# Extracted information:
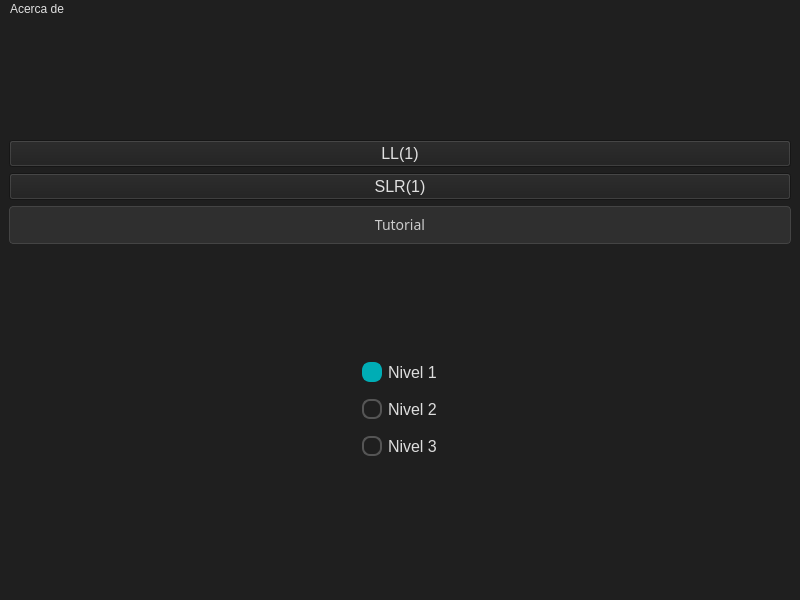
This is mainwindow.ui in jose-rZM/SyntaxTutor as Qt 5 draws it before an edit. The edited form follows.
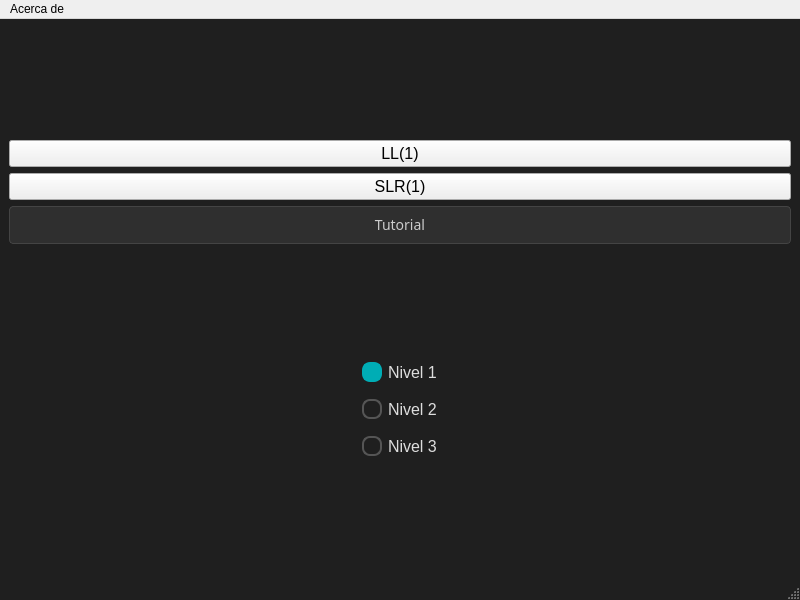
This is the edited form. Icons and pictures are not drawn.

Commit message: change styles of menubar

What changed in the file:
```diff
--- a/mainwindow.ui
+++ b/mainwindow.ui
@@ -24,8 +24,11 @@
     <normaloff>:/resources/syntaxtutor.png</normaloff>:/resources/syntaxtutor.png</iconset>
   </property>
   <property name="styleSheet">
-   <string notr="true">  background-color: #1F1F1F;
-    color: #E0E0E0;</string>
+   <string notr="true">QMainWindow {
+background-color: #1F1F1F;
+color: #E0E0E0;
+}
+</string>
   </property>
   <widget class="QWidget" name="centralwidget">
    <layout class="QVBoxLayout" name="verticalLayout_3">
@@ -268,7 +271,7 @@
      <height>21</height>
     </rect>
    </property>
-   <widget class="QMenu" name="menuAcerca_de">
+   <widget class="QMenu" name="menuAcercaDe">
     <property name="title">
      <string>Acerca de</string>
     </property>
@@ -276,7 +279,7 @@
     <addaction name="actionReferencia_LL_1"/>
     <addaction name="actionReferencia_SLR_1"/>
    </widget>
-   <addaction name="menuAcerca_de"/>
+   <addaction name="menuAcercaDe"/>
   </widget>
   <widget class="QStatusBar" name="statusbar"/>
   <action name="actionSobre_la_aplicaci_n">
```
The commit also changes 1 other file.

* * *

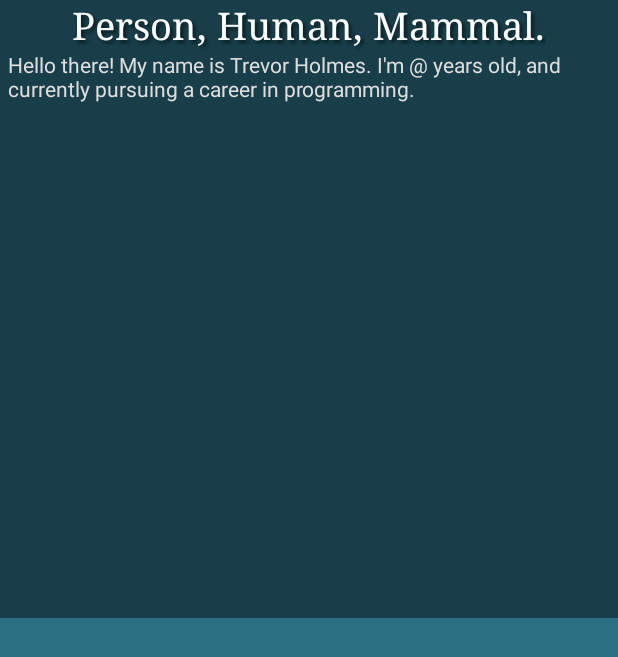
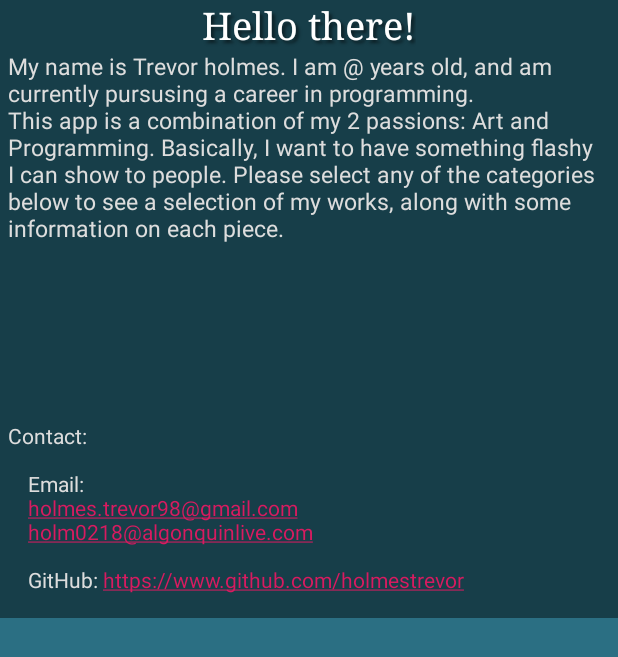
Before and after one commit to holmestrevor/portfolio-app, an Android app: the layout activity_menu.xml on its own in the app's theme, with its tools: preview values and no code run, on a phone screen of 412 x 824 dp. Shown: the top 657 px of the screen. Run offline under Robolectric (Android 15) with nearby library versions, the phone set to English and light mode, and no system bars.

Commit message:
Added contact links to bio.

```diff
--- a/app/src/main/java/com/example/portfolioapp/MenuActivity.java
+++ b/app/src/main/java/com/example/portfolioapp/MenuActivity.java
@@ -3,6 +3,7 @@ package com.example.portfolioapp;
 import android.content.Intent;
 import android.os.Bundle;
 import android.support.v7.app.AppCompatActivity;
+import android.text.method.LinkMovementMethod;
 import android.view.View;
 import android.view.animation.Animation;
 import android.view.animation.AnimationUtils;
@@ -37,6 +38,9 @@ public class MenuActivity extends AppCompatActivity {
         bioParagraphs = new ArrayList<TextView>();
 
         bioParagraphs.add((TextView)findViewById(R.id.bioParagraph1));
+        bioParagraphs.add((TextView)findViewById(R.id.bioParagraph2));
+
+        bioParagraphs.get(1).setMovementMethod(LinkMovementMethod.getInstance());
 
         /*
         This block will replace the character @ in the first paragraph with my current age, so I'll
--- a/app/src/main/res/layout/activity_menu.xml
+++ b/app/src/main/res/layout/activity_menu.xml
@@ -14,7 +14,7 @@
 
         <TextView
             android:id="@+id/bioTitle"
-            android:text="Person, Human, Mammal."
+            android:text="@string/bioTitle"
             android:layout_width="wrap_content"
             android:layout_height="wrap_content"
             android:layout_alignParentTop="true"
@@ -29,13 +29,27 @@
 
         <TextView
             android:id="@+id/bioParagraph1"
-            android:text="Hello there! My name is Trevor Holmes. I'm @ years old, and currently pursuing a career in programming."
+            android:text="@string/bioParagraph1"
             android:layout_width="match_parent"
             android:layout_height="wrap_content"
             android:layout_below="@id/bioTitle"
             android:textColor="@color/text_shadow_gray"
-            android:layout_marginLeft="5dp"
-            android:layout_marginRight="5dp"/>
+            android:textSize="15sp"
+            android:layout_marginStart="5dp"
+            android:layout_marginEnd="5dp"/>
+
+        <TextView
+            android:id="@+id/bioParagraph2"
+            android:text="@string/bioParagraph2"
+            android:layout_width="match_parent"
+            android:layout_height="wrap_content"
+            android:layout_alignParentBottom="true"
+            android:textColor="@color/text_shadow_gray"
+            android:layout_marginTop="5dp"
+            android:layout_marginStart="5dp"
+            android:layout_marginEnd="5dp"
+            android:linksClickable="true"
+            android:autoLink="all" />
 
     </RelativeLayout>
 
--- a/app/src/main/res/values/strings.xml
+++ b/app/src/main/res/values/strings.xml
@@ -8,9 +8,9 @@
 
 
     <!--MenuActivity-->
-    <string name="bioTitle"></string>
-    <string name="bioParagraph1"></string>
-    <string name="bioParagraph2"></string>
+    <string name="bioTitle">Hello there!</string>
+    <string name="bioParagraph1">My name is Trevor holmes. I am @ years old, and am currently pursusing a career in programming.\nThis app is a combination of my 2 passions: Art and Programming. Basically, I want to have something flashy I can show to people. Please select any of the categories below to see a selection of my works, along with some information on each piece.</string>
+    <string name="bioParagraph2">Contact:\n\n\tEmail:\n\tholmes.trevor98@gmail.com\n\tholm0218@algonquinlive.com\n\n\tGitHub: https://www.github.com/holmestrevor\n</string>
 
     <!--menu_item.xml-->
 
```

# Aim of the task:
Out of the data above, return each line where the word "import" can be found.

# Result for this task:
 import android.content.Intent;
 import android.os.Bundle;
 import android.support.v7.app.AppCompatActivity;
+import android.text.method.LinkMovementMethod;
 import android.view.View;
 import android.view.animation.Animation;
 import android.view.animation.AnimationUtils;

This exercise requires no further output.